It was a relic of grainy Disney Studios footage from 1957 that elicited the loudest gasps from the audience at Wednesday’s Colorado Department of Transportation avalanche lecture at the Frisco Historic Park & Museum.
In the brief black-and-white clip, a deep-voiced narrator describes the fatal nightmare filmed by photographer John Hermann. At the time, 62 years ago, Hermann asked people living near the Continental Divide for the best location to film an avalanche. The story goes that longtime High Country locals pointed Hermann to what they referred to as the “Dam Slide,” an avalanche path above Berthoud Pass on U.S. Highway 40 on the border of Clear Creek and Grand counties.
In sharing this story on Wednesday, longtime CDOT avalanche mitigation and snow removal expert Ray Mumford said that the longtime locals Hermann spoke to thought there was no way a Dam Slide avalanche would ever reach the road where he and highway department supervisor Wayne Whitlock would set up.
“So both men set up the camera on the highway and filmed,” the Summit Cove resident said, “and continued filming the avalanche until it reached the highway. This is that avalanche.
“Those are trees up there,” he said pointing to the top of the monstrous avalanche cloud as the video played. “Imagine standing there watching that coming and not getting out of there. And that happened in 1957. That was the last time it hit the highway until three weeks ago. I’ll be saying that a few more times in this presentation.”
Mumford repeated that phrase or phrases similar to it — that avalanches hadn’t reached certain High Country Colorado roads for years — several times on Wednesday. That included when he referred to the slides that reached portions of Interstate 70 within Ten Mile Canyon between Frisco and Copper Mountain.
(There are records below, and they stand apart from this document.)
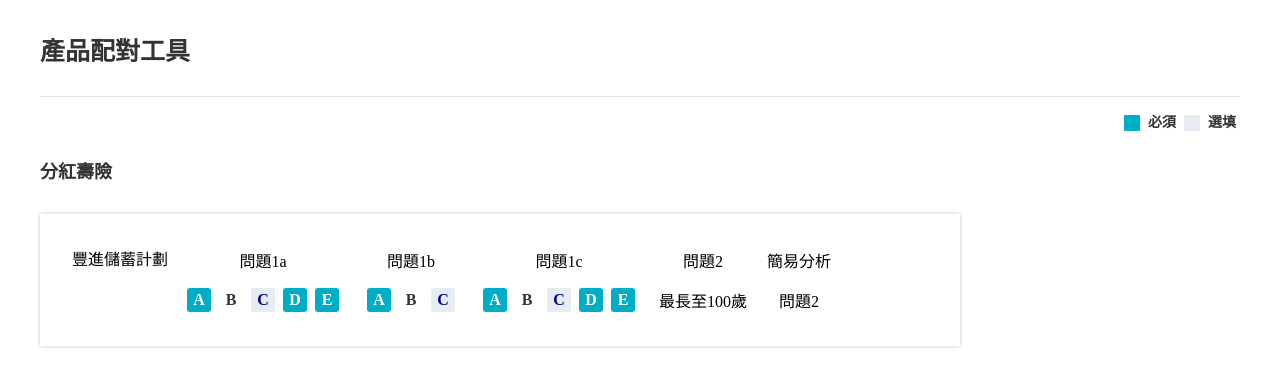
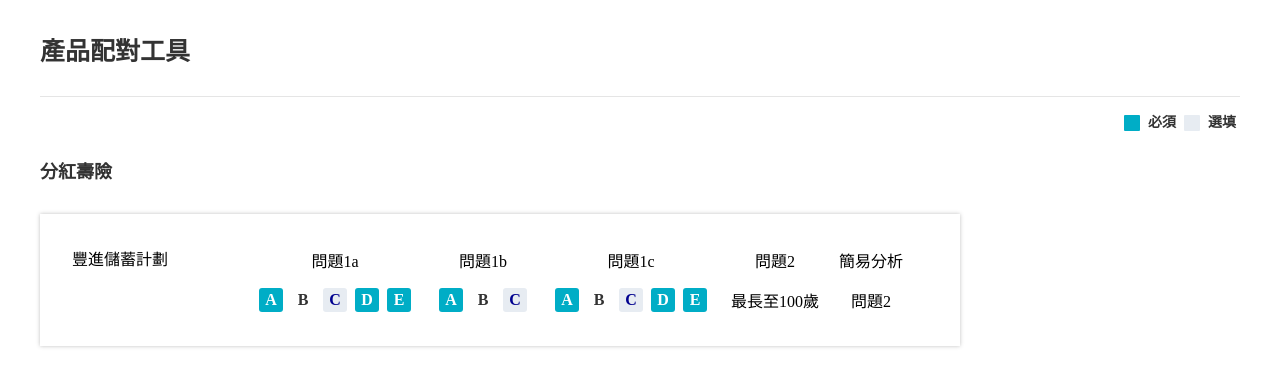
Before and after one commit to cyrilokidi/MindForce-Task, a React (Create React App) app: page / in a window 1280 px wide. Shown: the top 386 px of the page. Built offline with nearby package versions, Linux system fonts and the light colour scheme.

Commit message:
Remeasure product result container flex grow

```diff
--- a/src/styles.css
+++ b/src/styles.css
@@ -82,11 +82,16 @@
 .product-result-container {
   width: 100%;
   display: flex;
+  justify-content: flex-end;
   min-height: 100px;
   margin: 10px 0 16px;
   padding: 16px 42px 16px 32px;
   box-shadow: 0 0 4px 0 rgba(0, 0, 0, 0.25);
   background-color: #ffffff;
+}
+
+.product-name {
+  flex-grow: 1;
 }
 
 .product-category-container {
```
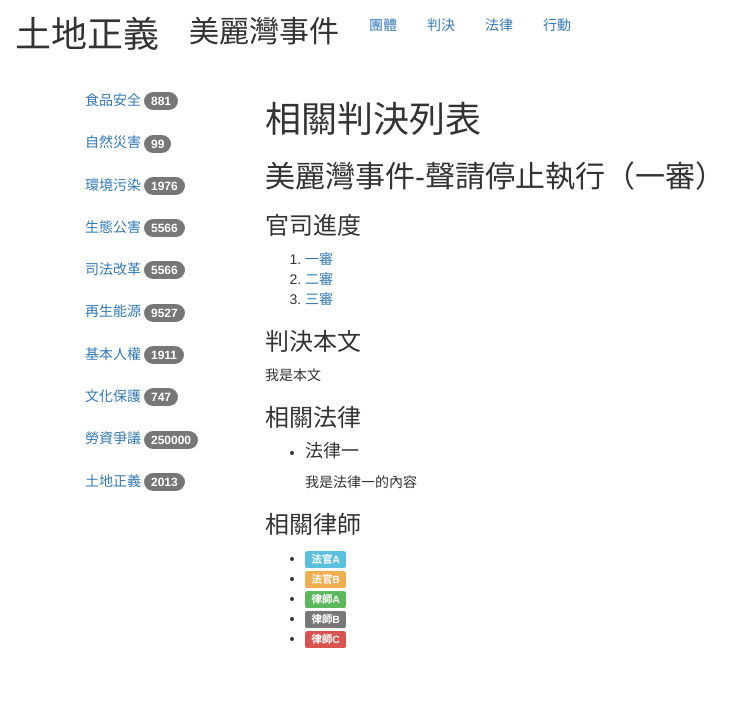
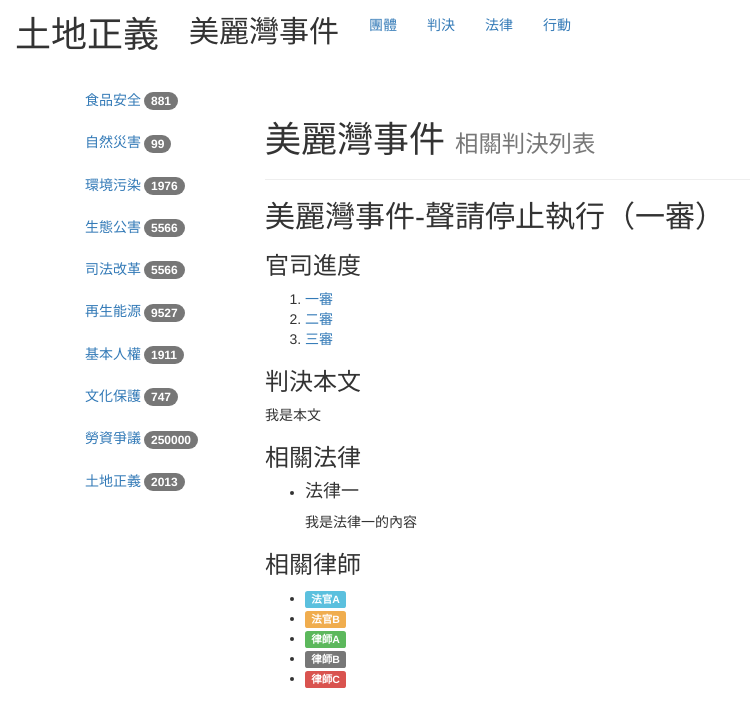
Before and after one commit to badboy99tw/eCourt, a Jekyll site: the page index.html, which Jekyll copies as it is, in a window 1280 px wide. Shown: the top 727 px of the page, without its empty margins (0-750 px from the left). Built offline with Jekyll 4.4.1, drawn with Linux system fonts in a browser that asks for light colours; nearby versions of some CDN libraries; Markdown is read by kramdown in place of the engine named in the settings.

Commit message:
change style of content title

```diff
--- a/index.html
+++ b/index.html
@@ -45,7 +45,9 @@
       </div>
 
       <div class="col-md-10">
-        <h1>相關判決列表</h1>
+        <div class="page-header">
+            <h1>美麗灣事件 <small>相關判決列表</small></h1>
+        </div>
         <h2>美麗灣事件-聲請停止執行（一審）</h2>
         <div>
           <h3>官司進度</h3>
```
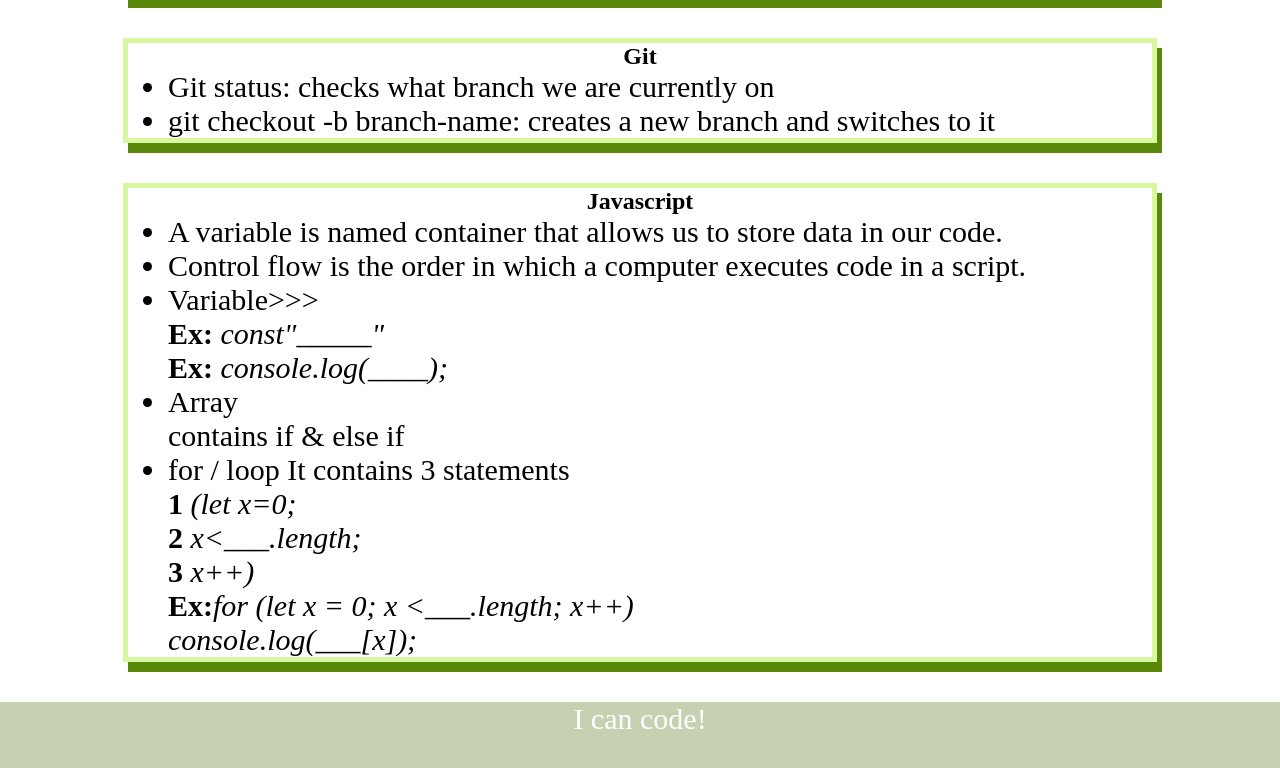
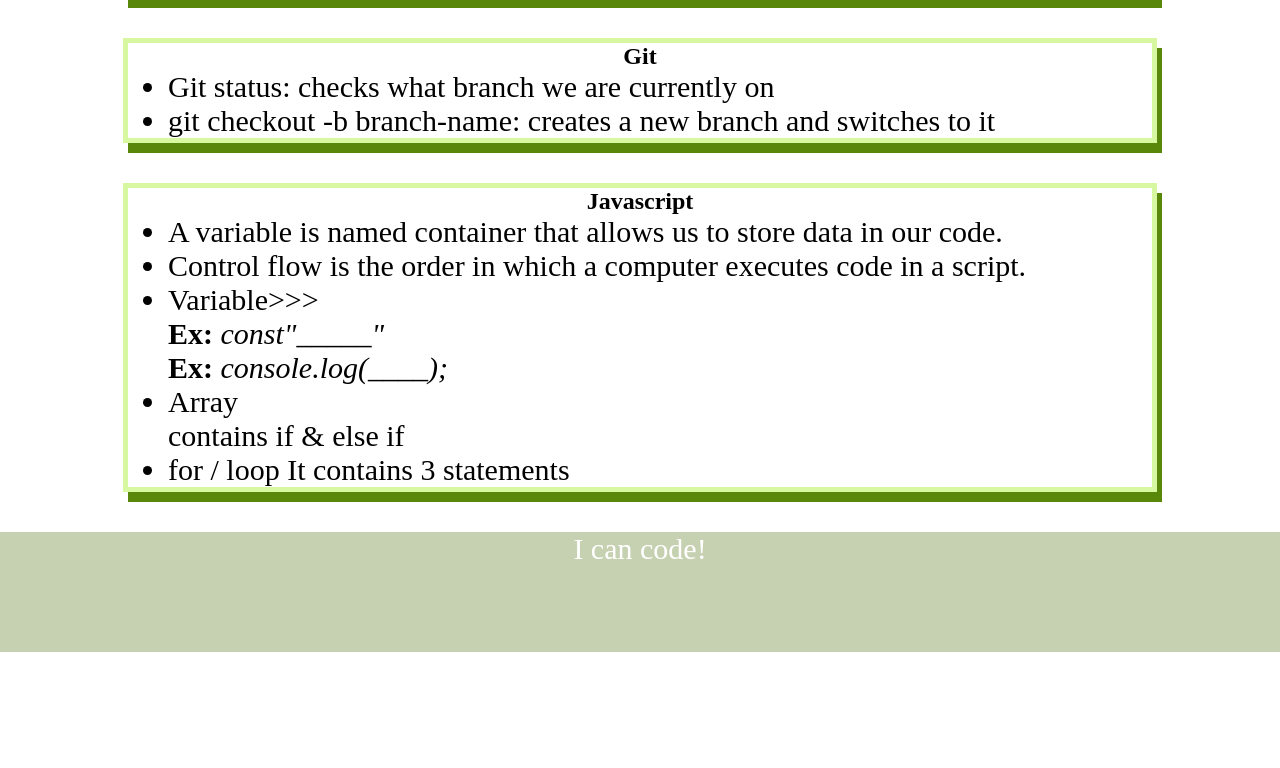
Before and after one commit to S-via/prework-study-guide, a plain HTML site: page prework-study-guide/index.html in a window 1280 px wide. Shown: the part 548-1316 px from the top of the page. After the commit the page ends 1200 px from the top, so only its background shows below. Drawn offline with Linux system fonts and the light colour scheme.

Commit message:
update HTML file

```diff
--- a/prework-study-guide/index.html
+++ b/prework-study-guide/index.html
@@ -50,16 +50,13 @@
           <li>A variable is named container that allows us to store data in our code.</li>
           <li>Control flow is the order in which a computer executes code in a script.</li>
           <li>Variable>>></li>
-            <ol><b>Ex:</b> <i>const"_____"</i></ol>
+          <ol><b>Ex:</b> <i>const"_____"</i></ol>
           <ol><b>Ex:</b> <i>console.log(____);</i> </ol>
           <li>Array</li>
           <ol>contains if & else if</ol>
           <li>for / loop It contains 3 statements </li>
-          <ol></ol><b>1 </b> <i>(let x=0;</i></li>
-          <ol><b>2 </b><i>x<___.length;</i> </ol>
-          <ol><b>3 </b><i>x++)</i></ol>
-          <ol><b>Ex:</b><i>for (let x = 0; x <___.length; x++)</i></ol>
-          <ol><i></topics.length>console.log(___[x]);</i></ol
+
+
           </ul>
 
       </section>
```
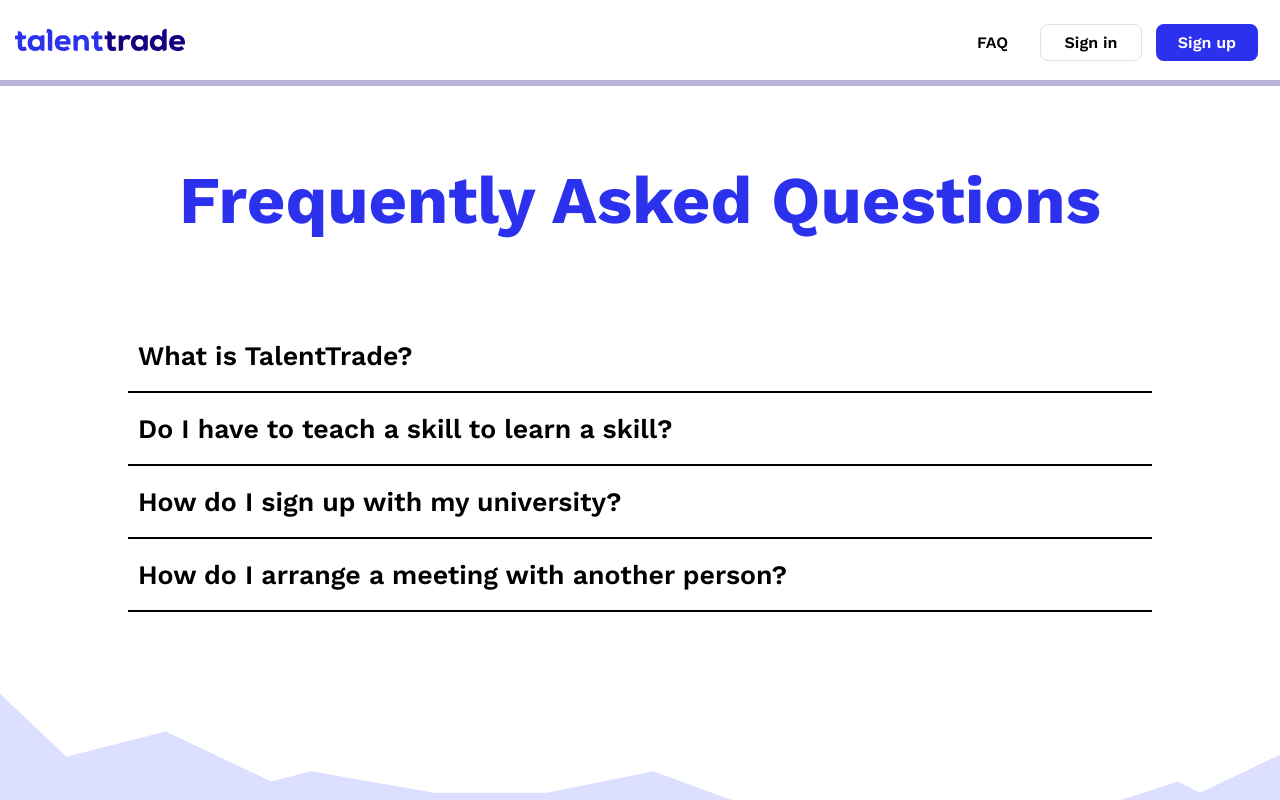
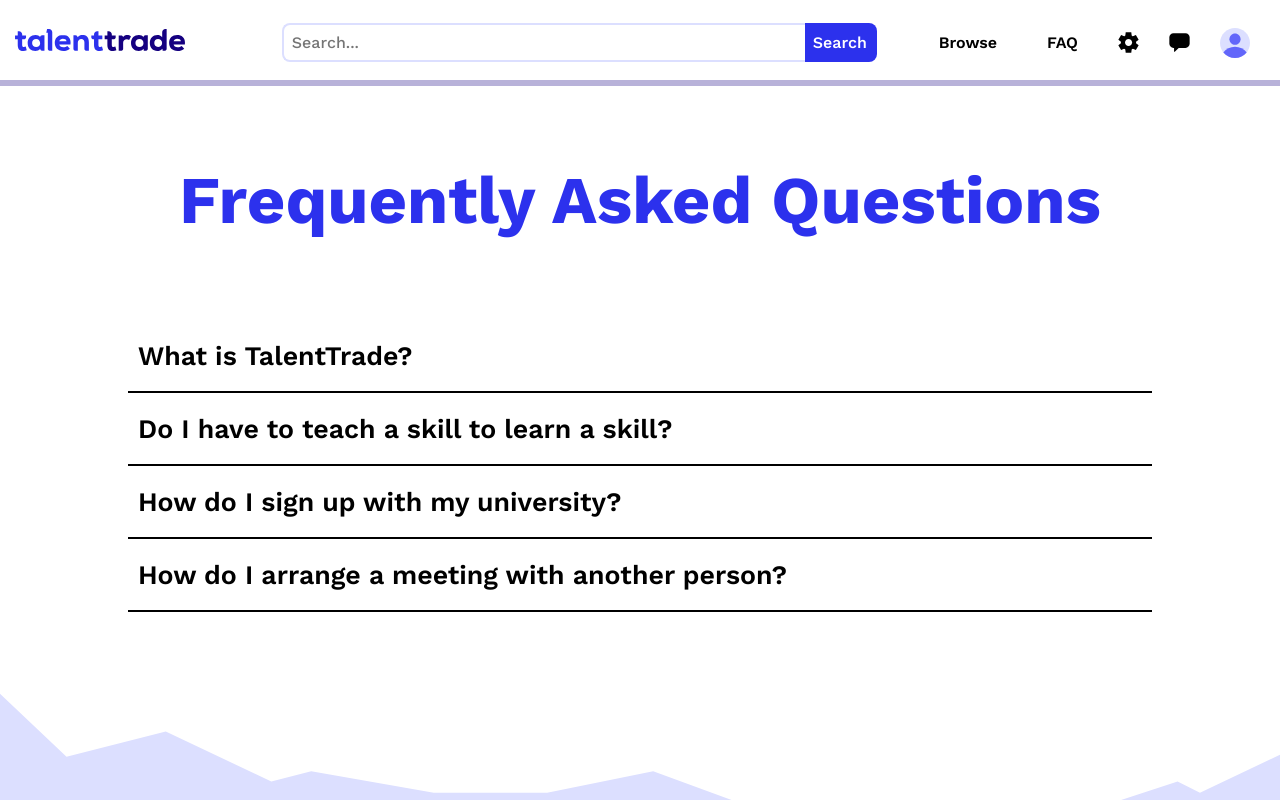
Before and after one commit to acm-projects/TalentTrade, a React (Create React App) app in the folder frontend/: page /faq in a window 1280 px wide. Built offline with nearby package versions, Linux system fonts and the light colour scheme; no server answers; sample sign-in values are in the browser's storage; a web font is replaced by a local one.

Commit message:
faq navbar based on logged in

```diff
--- a/frontend/src/pages/FAQ.js
+++ b/frontend/src/pages/FAQ.js
@@ -6,30 +6,31 @@ import { getAuth, onAuthStateChanged } from "firebase/auth";
 import { useEffect, useState } from 'react'
 
 const FAQ = () => {
-    // const auth = getAuth()
-    // const [loggedIn, setLoggedIn] = useState(Boolean)
-    // console.log(loggedIn)
+    const auth = getAuth()
+    const [loggedIn, setLoggedIn] = useState(Boolean)
+    console.log(loggedIn)
 
-    // useEffect(() => {
-    //     const unsubscribe = onAuthStateChanged(auth, (currentUser) => {
-    //         if (currentUser) {
-    //             setLoggedIn(true)
-    //         } else {
-    //             setLoggedIn(false)
-    //         }
-    //     });
-    //     return () => unsubscribe();
-    // }, []);
+    useEffect(() => {
+        const unsubscribe = onAuthStateChanged(auth, (currentUser) => {
+            if (currentUser) {
+                setLoggedIn(true)
+            } else {
+                setLoggedIn(false)
+            }
+        });
+        return () => unsubscribe();
+    }, []);
 
 //code for nav bar
-//{loggedIn && <NavBarPost /> }
-//{!loggedIn && <NavBarPre /> }
+{loggedIn && <NavBarPost /> }
+{!loggedIn && <NavBarPre /> }
 
 
     return (
         <div className='animate__fadeIn animate__animated fade c'>
             <div className="background"><img src={"/images/faqBackground.svg"} class="background-img" /></div>
-            <NavBarPre />
+            {loggedIn && <NavBarPost /> }
+            {!loggedIn && <NavBarPre /> }
                 <div className="page-header-centered">
                     <div className="title">Frequently Asked Questions</div>
                 </div>
```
In fact, it was Mumford whom CDOT reached out to earlier this month, the same weekend the first powder cloud engulfed the highway in the canyon. Mumford describes himself as “the old guy” of CDOT’s avalanche mitigation and snow removal community. He’s a lifelong Coloradan, originally from his family’s ranch on the land where Denver International Airport currently resides. He’s lived in Summit Cove for the vast majority of the time since he departed the U.S. Army in 1973. Way back when, Mumford set his sights on Summit County in 1973 with the hopes of getting a job with the state’s highway department, one of the few full-time gigs you could get in the High Country at the time.
In the near half-century since, Mumford estimates he’s worked on and witnessed hundreds, if not thousands, of avalanches across the state. From 1975 through 2008, Mumford worked full time with CDOT, including for a time as the department’s avalanche coordinator and trainer. From 2008 to 2016, he worked in a part-time role. In the few years since, he said CDOT continues to consult him for his expertise, including earlier this month.
To further put his career of avalanche work into perspective, Mumford said it wasn’t uncommon before new technology was introduced a few years ago for him to take part in 35 to 40 avalanche missions each winter in the Seven Sisters area near Loveland Pass.
But all of his years working on avalanches with CDOT paled in comparison to this month.
“When Ten Mile Canyon, when it starts putting snow on the road, it takes a special storm to do that for those paths to load up,” Mumford said. “When that happens something big is happening for sure. … When the first powder cloud came across Ten Mile Canyon, they asked me then, ‘when was the last time you saw an avalanche hit the highway?’ And I was like, ‘gosh, it was well over 30 years.’ And I’ll be darned the very next day an avalanche came across the highway and pushed a car over. And it started progressing from there.”